Extracted records.
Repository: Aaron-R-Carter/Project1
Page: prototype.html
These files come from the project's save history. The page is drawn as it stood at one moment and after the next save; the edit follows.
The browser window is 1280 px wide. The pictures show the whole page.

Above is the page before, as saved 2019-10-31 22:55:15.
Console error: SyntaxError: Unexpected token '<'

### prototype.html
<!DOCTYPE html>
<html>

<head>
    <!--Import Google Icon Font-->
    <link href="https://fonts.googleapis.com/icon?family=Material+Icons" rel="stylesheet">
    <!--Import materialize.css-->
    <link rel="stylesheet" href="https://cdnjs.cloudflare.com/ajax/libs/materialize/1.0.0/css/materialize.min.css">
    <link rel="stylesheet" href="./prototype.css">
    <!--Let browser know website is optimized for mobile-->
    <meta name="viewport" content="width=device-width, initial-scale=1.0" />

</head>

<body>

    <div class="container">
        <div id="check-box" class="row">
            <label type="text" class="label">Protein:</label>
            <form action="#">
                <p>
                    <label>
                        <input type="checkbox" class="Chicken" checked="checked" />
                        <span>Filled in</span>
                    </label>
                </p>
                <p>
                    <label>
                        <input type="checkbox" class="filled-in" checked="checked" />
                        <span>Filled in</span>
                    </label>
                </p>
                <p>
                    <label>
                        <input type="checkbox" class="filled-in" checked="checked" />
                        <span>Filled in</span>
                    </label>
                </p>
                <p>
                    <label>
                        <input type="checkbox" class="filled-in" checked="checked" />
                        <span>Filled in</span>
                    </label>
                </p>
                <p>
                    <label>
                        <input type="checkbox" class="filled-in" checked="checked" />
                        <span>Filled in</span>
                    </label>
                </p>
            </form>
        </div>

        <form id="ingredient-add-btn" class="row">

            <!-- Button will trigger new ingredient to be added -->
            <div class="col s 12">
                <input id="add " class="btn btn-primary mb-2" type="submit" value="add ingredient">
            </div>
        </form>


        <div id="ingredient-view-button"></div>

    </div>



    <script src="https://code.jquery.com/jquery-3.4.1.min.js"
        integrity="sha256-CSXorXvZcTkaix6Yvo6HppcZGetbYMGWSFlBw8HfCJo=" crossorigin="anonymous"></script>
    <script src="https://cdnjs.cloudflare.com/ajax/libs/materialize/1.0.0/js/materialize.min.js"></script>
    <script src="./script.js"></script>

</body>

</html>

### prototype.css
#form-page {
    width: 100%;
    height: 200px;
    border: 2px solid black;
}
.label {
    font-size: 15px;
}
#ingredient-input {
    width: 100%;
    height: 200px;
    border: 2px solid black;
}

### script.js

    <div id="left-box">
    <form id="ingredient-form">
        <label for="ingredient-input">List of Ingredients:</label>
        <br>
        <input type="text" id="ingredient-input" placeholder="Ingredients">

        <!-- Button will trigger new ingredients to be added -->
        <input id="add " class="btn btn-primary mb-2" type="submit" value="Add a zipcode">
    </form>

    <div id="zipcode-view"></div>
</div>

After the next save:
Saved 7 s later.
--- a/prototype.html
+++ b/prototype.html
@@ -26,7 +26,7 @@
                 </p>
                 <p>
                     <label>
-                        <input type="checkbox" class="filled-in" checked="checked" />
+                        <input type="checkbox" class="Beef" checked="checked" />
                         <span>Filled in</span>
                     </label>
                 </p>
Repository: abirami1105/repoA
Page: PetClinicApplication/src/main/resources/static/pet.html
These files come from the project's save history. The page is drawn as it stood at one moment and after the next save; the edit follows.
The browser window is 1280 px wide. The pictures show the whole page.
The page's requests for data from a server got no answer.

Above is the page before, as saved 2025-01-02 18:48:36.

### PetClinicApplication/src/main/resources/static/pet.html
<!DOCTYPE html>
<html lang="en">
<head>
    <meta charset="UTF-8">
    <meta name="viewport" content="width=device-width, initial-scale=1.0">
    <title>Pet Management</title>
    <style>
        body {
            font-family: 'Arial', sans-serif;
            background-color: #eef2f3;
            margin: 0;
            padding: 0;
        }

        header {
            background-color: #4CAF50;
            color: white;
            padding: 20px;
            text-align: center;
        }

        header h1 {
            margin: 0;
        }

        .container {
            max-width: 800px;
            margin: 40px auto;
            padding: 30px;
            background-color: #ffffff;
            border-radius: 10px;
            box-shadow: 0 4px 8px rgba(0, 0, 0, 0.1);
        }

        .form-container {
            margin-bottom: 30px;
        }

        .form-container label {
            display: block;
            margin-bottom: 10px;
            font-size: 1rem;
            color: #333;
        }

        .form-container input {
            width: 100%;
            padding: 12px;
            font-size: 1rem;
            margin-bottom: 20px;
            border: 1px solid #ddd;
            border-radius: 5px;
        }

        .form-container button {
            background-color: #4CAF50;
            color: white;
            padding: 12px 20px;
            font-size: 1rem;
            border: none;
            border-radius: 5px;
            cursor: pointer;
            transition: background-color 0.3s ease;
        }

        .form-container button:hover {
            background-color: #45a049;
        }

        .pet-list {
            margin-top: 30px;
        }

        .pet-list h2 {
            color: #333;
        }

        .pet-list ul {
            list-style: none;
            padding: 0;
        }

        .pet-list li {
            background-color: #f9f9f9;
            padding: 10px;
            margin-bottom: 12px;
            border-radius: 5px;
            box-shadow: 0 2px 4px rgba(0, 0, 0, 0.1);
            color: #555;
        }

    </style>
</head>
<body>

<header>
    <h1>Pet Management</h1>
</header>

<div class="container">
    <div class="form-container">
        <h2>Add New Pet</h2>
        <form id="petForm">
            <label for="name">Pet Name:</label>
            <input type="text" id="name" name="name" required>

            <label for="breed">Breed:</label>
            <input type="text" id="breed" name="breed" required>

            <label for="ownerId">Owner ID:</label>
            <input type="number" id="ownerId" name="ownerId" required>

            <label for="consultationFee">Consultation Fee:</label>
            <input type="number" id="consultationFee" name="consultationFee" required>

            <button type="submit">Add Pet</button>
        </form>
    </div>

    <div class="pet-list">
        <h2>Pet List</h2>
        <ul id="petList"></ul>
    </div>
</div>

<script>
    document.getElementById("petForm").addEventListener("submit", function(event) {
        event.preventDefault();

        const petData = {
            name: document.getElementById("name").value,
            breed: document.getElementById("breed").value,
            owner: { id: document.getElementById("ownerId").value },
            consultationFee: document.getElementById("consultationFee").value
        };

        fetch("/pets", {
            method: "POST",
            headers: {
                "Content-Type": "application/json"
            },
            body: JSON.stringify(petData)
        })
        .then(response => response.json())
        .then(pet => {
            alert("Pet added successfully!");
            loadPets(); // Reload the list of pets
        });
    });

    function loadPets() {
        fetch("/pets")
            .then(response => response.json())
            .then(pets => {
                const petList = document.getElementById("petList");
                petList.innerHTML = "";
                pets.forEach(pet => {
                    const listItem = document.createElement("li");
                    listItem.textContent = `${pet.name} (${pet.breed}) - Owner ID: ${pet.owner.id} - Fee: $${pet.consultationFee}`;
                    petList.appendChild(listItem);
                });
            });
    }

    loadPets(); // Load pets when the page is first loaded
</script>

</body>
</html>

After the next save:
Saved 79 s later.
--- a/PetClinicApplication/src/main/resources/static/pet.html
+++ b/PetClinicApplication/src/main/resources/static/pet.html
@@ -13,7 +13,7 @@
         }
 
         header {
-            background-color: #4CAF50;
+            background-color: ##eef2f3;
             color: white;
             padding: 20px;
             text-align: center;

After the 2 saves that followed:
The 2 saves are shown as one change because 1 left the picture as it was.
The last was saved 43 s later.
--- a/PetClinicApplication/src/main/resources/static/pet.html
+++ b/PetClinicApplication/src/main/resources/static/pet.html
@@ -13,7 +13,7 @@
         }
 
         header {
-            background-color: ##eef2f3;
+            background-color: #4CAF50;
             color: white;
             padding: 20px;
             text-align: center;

Work request.
Return, word for word, the lines of the data above from the line with "margin-bottom: 10px;" through the line with "cursor: pointer;", inclusive.

Output below.
            margin-bottom: 10px;
            font-size: 1rem;
            color: #333;
        }

        .form-container input {
            width: 100%;
            padding: 12px;
            font-size: 1rem;
            margin-bottom: 20px;
            border: 1px solid #ddd;
            border-radius: 5px;
        }

        .form-container button {
            background-color: #4CAF50;
            color: white;
            padding: 12px 20px;
            font-size: 1rem;
            border: none;
            border-radius: 5px;
            cursor: pointer;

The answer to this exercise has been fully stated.